→ **WHAT NEEDS TO BE DONE**
Which lines of the data below contain "tube"? Please show them all.

____

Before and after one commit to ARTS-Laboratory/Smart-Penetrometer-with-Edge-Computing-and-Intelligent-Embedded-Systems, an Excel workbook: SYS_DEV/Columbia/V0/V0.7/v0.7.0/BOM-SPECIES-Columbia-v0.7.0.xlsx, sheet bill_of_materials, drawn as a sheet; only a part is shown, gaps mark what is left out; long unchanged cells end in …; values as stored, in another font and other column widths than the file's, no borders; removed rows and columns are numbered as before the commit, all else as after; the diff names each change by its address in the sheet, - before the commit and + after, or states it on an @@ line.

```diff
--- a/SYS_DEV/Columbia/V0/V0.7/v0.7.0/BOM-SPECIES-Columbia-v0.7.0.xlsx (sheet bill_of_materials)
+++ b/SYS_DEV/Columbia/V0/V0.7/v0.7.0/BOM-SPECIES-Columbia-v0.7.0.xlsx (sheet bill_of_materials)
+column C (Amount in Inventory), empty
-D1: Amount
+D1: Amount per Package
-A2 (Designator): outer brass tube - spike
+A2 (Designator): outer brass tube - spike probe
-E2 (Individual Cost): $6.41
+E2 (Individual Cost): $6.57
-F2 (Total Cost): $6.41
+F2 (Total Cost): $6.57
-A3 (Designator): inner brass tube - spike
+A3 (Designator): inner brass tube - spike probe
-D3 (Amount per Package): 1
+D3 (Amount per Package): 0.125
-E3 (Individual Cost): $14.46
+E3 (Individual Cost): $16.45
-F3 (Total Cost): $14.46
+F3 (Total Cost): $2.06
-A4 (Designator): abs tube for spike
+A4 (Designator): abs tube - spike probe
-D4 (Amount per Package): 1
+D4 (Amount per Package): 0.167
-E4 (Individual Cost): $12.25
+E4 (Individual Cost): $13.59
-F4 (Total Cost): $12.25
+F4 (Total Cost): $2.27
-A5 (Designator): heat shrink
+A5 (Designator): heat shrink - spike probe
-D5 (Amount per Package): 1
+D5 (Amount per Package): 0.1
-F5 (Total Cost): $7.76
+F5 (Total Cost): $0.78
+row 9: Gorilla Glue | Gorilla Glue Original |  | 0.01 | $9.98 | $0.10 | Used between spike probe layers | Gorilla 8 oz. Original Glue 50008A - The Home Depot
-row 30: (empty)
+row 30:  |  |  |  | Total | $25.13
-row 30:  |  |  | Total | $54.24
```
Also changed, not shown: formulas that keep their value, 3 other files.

____

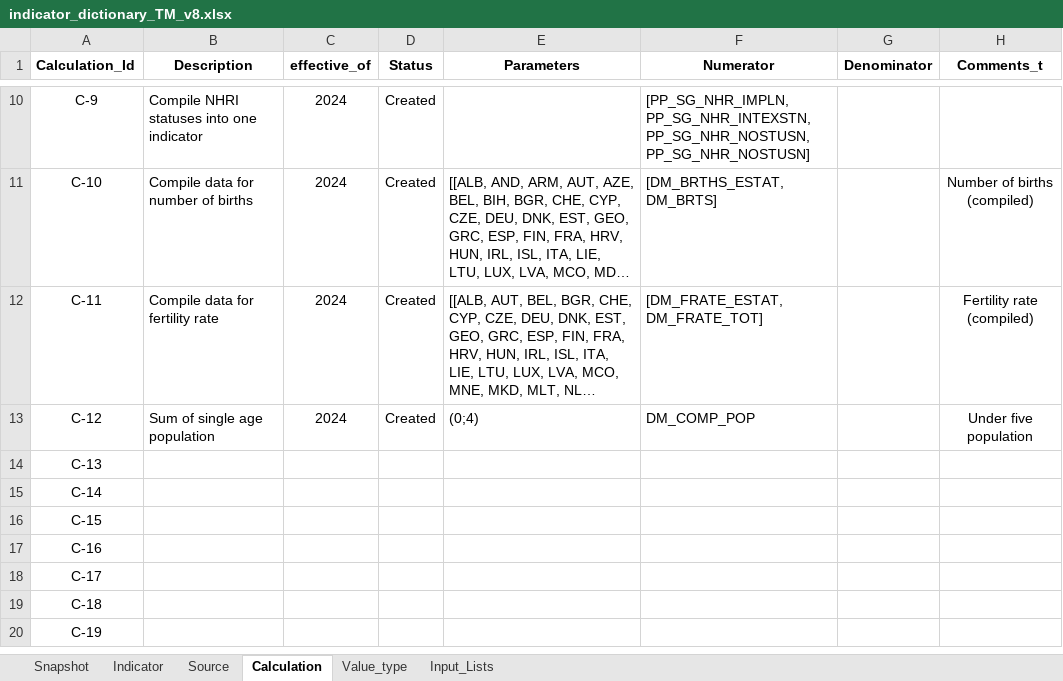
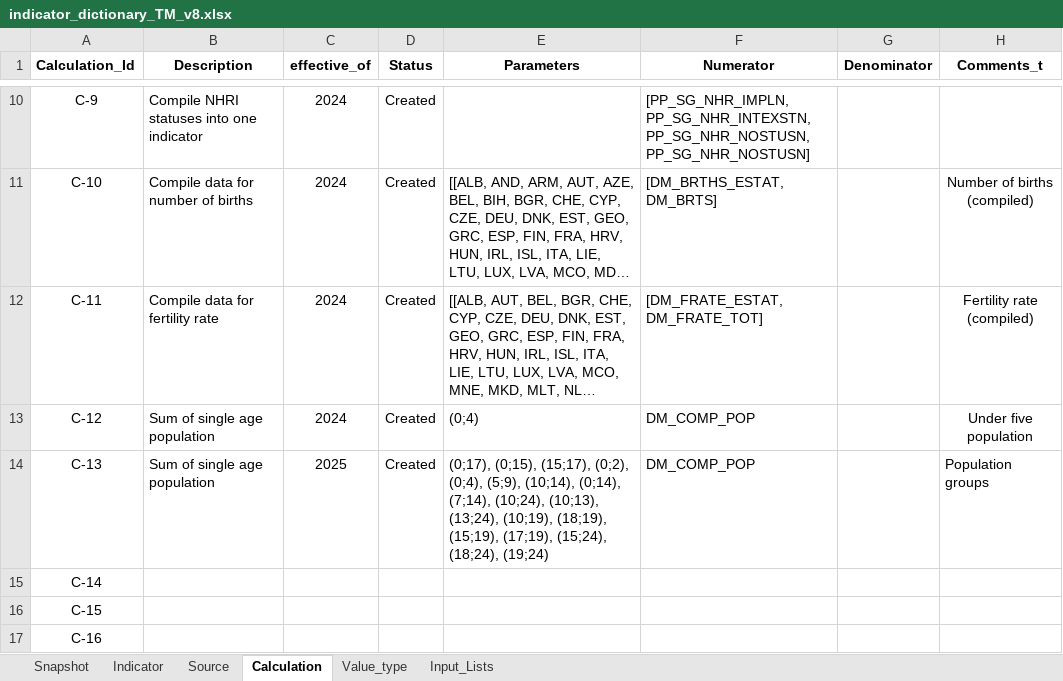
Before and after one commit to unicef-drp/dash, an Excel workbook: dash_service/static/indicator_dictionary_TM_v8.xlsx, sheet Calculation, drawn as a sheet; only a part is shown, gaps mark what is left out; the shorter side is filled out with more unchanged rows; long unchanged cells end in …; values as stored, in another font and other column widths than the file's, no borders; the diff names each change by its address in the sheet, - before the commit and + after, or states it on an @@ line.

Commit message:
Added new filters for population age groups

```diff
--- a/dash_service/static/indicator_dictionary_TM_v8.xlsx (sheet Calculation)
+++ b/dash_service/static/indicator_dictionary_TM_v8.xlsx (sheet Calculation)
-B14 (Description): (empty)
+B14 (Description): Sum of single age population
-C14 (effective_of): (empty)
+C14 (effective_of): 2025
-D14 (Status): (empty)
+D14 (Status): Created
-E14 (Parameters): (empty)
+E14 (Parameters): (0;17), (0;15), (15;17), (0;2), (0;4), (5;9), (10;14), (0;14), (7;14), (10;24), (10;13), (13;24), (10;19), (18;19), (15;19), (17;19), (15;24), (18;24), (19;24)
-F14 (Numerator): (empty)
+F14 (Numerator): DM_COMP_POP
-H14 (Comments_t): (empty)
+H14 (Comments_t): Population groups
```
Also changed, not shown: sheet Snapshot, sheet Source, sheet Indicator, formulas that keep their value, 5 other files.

____

→ **WRITTEN ANSWER**
-A2 (Designator): outer brass tube - spike
+A2 (Designator): outer brass tube - spike probe
-A3 (Designator): inner brass tube - spike
+A3 (Designator): inner brass tube - spike probe
-A4 (Designator): abs tube for spike
+A4 (Designator): abs tube - spike probe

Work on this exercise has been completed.